-------- RECORDS FOR THE EXERCISE --------
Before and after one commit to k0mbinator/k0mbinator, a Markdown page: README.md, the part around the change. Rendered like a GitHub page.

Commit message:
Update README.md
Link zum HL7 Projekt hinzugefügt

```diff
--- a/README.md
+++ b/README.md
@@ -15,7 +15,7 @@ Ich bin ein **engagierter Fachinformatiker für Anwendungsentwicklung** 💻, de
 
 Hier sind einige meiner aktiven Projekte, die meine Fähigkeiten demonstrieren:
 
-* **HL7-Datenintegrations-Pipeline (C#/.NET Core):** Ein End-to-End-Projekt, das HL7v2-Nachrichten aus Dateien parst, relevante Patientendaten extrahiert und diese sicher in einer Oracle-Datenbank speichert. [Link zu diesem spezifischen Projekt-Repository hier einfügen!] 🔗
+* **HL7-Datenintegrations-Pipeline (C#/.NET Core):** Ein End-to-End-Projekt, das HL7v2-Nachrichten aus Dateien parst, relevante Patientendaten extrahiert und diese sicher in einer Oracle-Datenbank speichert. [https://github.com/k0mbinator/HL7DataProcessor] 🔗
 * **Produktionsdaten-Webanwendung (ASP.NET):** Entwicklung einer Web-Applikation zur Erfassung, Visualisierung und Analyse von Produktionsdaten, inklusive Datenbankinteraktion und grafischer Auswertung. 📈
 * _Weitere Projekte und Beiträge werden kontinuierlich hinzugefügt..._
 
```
--------
*TO DO:*
Give the data back in full, matching it character for character.

*TASK OUTPUT:*
Before and after one commit to k0mbinator/k0mbinator, a Markdown page: README.md, the part around the change. Rendered like a GitHub page.

Commit message:
Update README.md
Link zum HL7 Projekt hinzugefügt

```diff
--- a/README.md
+++ b/README.md
@@ -15,7 +15,7 @@ Ich bin ein **engagierter Fachinformatiker für Anwendungsentwicklung** 💻, de
 
 Hier sind einige meiner aktiven Projekte, die meine Fähigkeiten demonstrieren:
 
-* **HL7-Datenintegrations-Pipeline (C#/.NET Core):** Ein End-to-End-Projekt, das HL7v2-Nachrichten aus Dateien parst, relevante Patientendaten extrahiert und diese sicher in einer Oracle-Datenbank speichert. [Link zu diesem spezifischen Projekt-Repository hier einfügen!] 🔗
+* **HL7-Datenintegrations-Pipeline (C#/.NET Core):** Ein End-to-End-Projekt, das HL7v2-Nachrichten aus Dateien parst, relevante Patientendaten extrahiert und diese sicher in einer Oracle-Datenbank speichert. [https://github.com/k0mbinator/HL7DataProcessor] 🔗
 * **Produktionsdaten-Webanwendung (ASP.NET):** Entwicklung einer Web-Applikation zur Erfassung, Visualisierung und Analyse von Produktionsdaten, inklusive Datenbankinteraktion und grafischer Auswertung. 📈
 * _Weitere Projekte und Beiträge werden kontinuierlich hinzugefügt..._
 
```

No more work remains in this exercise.